> Activity
All records after this line are to be returned verbatim.
Data extracts: Begin
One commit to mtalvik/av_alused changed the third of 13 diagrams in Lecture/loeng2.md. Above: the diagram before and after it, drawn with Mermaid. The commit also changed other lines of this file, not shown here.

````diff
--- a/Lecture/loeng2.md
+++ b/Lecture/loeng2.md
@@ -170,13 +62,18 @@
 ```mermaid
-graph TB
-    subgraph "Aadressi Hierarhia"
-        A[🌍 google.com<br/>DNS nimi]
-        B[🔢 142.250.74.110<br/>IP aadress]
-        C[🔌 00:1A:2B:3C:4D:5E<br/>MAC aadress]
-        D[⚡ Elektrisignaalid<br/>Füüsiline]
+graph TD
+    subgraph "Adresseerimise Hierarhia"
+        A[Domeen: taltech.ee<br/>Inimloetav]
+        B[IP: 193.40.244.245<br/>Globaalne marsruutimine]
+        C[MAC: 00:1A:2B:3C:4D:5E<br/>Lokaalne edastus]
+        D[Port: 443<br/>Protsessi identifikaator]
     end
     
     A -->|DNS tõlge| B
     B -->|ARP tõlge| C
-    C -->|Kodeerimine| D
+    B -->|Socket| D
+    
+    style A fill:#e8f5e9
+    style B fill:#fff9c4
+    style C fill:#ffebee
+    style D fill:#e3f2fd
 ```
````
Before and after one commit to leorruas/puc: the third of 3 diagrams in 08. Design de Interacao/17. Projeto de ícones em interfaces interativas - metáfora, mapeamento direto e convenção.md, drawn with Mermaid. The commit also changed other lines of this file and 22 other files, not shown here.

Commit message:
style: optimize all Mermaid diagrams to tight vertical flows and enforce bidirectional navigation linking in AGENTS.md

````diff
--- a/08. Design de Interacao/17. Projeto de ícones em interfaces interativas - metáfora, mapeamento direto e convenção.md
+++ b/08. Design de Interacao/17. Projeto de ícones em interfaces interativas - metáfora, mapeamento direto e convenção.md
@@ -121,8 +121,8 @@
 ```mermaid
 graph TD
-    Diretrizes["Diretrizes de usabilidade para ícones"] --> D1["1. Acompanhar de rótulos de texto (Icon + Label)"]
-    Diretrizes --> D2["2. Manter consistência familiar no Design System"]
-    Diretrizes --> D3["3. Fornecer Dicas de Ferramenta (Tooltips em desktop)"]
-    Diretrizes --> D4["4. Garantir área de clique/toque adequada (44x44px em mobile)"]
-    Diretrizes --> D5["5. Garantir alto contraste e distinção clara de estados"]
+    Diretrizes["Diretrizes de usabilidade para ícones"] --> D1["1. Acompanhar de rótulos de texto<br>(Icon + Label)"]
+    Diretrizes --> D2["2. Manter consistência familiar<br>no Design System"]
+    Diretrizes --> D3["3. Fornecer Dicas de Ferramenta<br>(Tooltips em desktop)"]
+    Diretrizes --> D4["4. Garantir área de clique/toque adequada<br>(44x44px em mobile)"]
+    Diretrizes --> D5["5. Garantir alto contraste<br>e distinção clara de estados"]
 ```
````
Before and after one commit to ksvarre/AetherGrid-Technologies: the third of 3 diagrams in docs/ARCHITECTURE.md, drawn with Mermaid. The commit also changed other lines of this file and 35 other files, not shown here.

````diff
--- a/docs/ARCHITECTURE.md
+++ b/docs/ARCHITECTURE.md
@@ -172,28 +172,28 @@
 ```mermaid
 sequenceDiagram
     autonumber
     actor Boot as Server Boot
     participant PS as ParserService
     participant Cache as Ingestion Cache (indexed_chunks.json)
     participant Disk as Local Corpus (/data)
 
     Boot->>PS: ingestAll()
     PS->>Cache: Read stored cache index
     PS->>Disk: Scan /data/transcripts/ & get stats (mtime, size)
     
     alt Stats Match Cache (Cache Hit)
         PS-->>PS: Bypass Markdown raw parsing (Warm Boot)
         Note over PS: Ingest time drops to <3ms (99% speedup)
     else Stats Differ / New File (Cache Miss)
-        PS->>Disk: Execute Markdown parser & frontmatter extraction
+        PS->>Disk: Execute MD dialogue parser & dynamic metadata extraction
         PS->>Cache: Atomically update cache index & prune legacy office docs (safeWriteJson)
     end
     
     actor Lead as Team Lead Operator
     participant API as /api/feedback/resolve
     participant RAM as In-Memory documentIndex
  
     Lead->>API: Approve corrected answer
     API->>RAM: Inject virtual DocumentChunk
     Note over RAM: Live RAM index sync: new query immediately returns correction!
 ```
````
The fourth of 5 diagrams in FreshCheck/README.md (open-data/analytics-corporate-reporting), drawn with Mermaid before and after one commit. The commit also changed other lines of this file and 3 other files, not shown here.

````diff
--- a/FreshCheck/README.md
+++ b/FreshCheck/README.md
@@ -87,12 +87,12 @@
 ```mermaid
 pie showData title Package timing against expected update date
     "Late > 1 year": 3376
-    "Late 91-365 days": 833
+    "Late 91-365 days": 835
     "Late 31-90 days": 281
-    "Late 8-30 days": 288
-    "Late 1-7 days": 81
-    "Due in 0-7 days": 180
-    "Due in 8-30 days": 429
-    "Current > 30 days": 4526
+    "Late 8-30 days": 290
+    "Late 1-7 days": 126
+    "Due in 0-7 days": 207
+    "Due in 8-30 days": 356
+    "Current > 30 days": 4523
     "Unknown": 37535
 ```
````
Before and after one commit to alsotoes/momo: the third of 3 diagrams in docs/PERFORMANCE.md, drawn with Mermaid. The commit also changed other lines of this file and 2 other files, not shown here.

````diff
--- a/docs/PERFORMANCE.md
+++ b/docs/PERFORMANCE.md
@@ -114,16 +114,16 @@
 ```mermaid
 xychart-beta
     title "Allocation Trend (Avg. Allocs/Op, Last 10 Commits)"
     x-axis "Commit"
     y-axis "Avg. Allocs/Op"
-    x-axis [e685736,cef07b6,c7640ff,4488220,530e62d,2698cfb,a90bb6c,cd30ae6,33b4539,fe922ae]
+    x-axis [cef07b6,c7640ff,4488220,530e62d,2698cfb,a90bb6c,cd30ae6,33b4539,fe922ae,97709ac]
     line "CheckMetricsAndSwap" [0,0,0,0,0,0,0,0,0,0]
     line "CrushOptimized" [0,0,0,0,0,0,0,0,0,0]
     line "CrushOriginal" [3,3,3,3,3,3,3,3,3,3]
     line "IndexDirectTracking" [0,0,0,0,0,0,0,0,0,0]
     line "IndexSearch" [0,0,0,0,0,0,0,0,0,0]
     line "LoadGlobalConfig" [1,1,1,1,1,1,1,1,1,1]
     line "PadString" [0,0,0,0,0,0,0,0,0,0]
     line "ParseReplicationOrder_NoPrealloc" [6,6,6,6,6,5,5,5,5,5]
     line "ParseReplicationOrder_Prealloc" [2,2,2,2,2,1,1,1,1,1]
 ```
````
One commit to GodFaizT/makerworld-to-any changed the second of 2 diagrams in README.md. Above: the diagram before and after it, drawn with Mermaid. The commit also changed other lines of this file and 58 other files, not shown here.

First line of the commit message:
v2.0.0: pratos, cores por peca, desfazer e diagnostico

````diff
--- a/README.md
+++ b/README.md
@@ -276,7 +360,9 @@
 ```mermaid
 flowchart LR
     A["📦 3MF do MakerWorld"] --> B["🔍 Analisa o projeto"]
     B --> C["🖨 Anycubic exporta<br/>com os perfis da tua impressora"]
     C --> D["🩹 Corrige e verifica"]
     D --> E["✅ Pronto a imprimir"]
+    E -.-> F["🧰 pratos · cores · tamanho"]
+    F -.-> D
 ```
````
Data extracts: End
> Written solution
One commit to mtalvik/av_alused changed the third of 13 diagrams in Lecture/loeng2.md. Above: the diagram before and after it, drawn with Mermaid. The commit also changed other lines of this file, not shown here.

````diff
--- a/Lecture/loeng2.md
+++ b/Lecture/loeng2.md
@@ -170,13 +62,18 @@
 ```mermaid
-graph TB
-    subgraph "Aadressi Hierarhia"
-        A[🌍 google.com<br/>DNS nimi]
-        B[🔢 142.250.74.110<br/>IP aadress]
-        C[🔌 00:1A:2B:3C:4D:5E<br/>MAC aadress]
-        D[⚡ Elektrisignaalid<br/>Füüsiline]
+graph TD
+    subgraph "Adresseerimise Hierarhia"
+        A[Domeen: taltech.ee<br/>Inimloetav]
+        B[IP: 193.40.244.245<br/>Globaalne marsruutimine]
+        C[MAC: 00:1A:2B:3C:4D:5E<br/>Lokaalne edastus]
+        D[Port: 443<br/>Protsessi identifikaator]
     end
     
     A -->|DNS tõlge| B
     B -->|ARP tõlge| C
-    C -->|Kodeerimine| D
+    B -->|Socket| D
+    
+    style A fill:#e8f5e9
+    style B fill:#fff9c4
+    style C fill:#ffebee
+    style D fill:#e3f2fd
 ```
````
Before and after one commit to leorruas/puc: the third of 3 diagrams in 08. Design de Interacao/17. Projeto de ícones em interfaces interativas - metáfora, mapeamento direto e convenção.md, drawn with Mermaid. The commit also changed other lines of this file and 22 other files, not shown here.

Commit message:
style: optimize all Mermaid diagrams to tight vertical flows and enforce bidirectional navigation linking in AGENTS.md

````diff
--- a/08. Design de Interacao/17. Projeto de ícones em interfaces interativas - metáfora, mapeamento direto e convenção.md
+++ b/08. Design de Interacao/17. Projeto de ícones em interfaces interativas - metáfora, mapeamento direto e convenção.md
@@ -121,8 +121,8 @@
 ```mermaid
 graph TD
-    Diretrizes["Diretrizes de usabilidade para ícones"] --> D1["1. Acompanhar de rótulos de texto (Icon + Label)"]
-    Diretrizes --> D2["2. Manter consistência familiar no Design System"]
-    Diretrizes --> D3["3. Fornecer Dicas de Ferramenta (Tooltips em desktop)"]
-    Diretrizes --> D4["4. Garantir área de clique/toque adequada (44x44px em mobile)"]
-    Diretrizes --> D5["5. Garantir alto contraste e distinção clara de estados"]
+    Diretrizes["Diretrizes de usabilidade para ícones"] --> D1["1. Acompanhar de rótulos de texto<br>(Icon + Label)"]
+    Diretrizes --> D2["2. Manter consistência familiar<br>no Design System"]
+    Diretrizes --> D3["3. Fornecer Dicas de Ferramenta<br>(Tooltips em desktop)"]
+    Diretrizes --> D4["4. Garantir área de clique/toque adequada<br>(44x44px em mobile)"]
+    Diretrizes --> D5["5. Garantir alto contraste<br>e distinção clara de estados"]
 ```
````
Before and after one commit to ksvarre/AetherGrid-Technologies: the third of 3 diagrams in docs/ARCHITECTURE.md, drawn with Mermaid. The commit also changed other lines of this file and 35 other files, not shown here.

````diff
--- a/docs/ARCHITECTURE.md
+++ b/docs/ARCHITECTURE.md
@@ -172,28 +172,28 @@
 ```mermaid
 sequenceDiagram
     autonumber
     actor Boot as Server Boot
     participant PS as ParserService
     participant Cache as Ingestion Cache (indexed_chunks.json)
     participant Disk as Local Corpus (/data)
 
     Boot->>PS: ingestAll()
     PS->>Cache: Read stored cache index
     PS->>Disk: Scan /data/transcripts/ & get stats (mtime, size)
     
     alt Stats Match Cache (Cache Hit)
         PS-->>PS: Bypass Markdown raw parsing (Warm Boot)
         Note over PS: Ingest time drops to <3ms (99% speedup)
     else Stats Differ / New File (Cache Miss)
-        PS->>Disk: Execute Markdown parser & frontmatter extraction
+        PS->>Disk: Execute MD dialogue parser & dynamic metadata extraction
         PS->>Cache: Atomically update cache index & prune legacy office docs (safeWriteJson)
     end
     
     actor Lead as Team Lead Operator
     participant API as /api/feedback/resolve
     participant RAM as In-Memory documentIndex
  
     Lead->>API: Approve corrected answer
     API->>RAM: Inject virtual DocumentChunk
     Note over RAM: Live RAM index sync: new query immediately returns correction!
 ```
````
The fourth of 5 diagrams in FreshCheck/README.md (open-data/analytics-corporate-reporting), drawn with Mermaid before and after one commit. The commit also changed other lines of this file and 3 other files, not shown here.

````diff
--- a/FreshCheck/README.md
+++ b/FreshCheck/README.md
@@ -87,12 +87,12 @@
 ```mermaid
 pie showData title Package timing against expected update date
     "Late > 1 year": 3376
-    "Late 91-365 days": 833
+    "Late 91-365 days": 835
     "Late 31-90 days": 281
-    "Late 8-30 days": 288
-    "Late 1-7 days": 81
-    "Due in 0-7 days": 180
-    "Due in 8-30 days": 429
-    "Current > 30 days": 4526
+    "Late 8-30 days": 290
+    "Late 1-7 days": 126
+    "Due in 0-7 days": 207
+    "Due in 8-30 days": 356
+    "Current > 30 days": 4523
     "Unknown": 37535
 ```
````
Before and after one commit to alsotoes/momo: the third of 3 diagrams in docs/PERFORMANCE.md, drawn with Mermaid. The commit also changed other lines of this file and 2 other files, not shown here.

````diff
--- a/docs/PERFORMANCE.md
+++ b/docs/PERFORMANCE.md
@@ -114,16 +114,16 @@
 ```mermaid
 xychart-beta
     title "Allocation Trend (Avg. Allocs/Op, Last 10 Commits)"
     x-axis "Commit"
     y-axis "Avg. Allocs/Op"
-    x-axis [e685736,cef07b6,c7640ff,4488220,530e62d,2698cfb,a90bb6c,cd30ae6,33b4539,fe922ae]
+    x-axis [cef07b6,c7640ff,4488220,530e62d,2698cfb,a90bb6c,cd30ae6,33b4539,fe922ae,97709ac]
     line "CheckMetricsAndSwap" [0,0,0,0,0,0,0,0,0,0]
     line "CrushOptimized" [0,0,0,0,0,0,0,0,0,0]
     line "CrushOriginal" [3,3,3,3,3,3,3,3,3,3]
     line "IndexDirectTracking" [0,0,0,0,0,0,0,0,0,0]
     line "IndexSearch" [0,0,0,0,0,0,0,0,0,0]
     line "LoadGlobalConfig" [1,1,1,1,1,1,1,1,1,1]
     line "PadString" [0,0,0,0,0,0,0,0,0,0]
     line "ParseReplicationOrder_NoPrealloc" [6,6,6,6,6,5,5,5,5,5]
     line "ParseReplicationOrder_Prealloc" [2,2,2,2,2,1,1,1,1,1]
 ```
````
One commit to GodFaizT/makerworld-to-any changed the second of 2 diagrams in README.md. Above: the diagram before and after it, drawn with Mermaid. The commit also changed other lines of this file and 58 other files, not shown here.

First line of the commit message:
v2.0.0: pratos, cores por peca, desfazer e diagnostico

````diff
--- a/README.md
+++ b/README.md
@@ -276,7 +360,9 @@
 ```mermaid
 flowchart LR
     A["📦 3MF do MakerWorld"] --> B["🔍 Analisa o projeto"]
     B --> C["🖨 Anycubic exporta<br/>com os perfis da tua impressora"]
     C --> D["🩹 Corrige e verifica"]
     D --> E["✅ Pronto a imprimir"]
+    E -.-> F["🧰 pratos · cores · tamanho"]
+    F -.-> D
 ```
````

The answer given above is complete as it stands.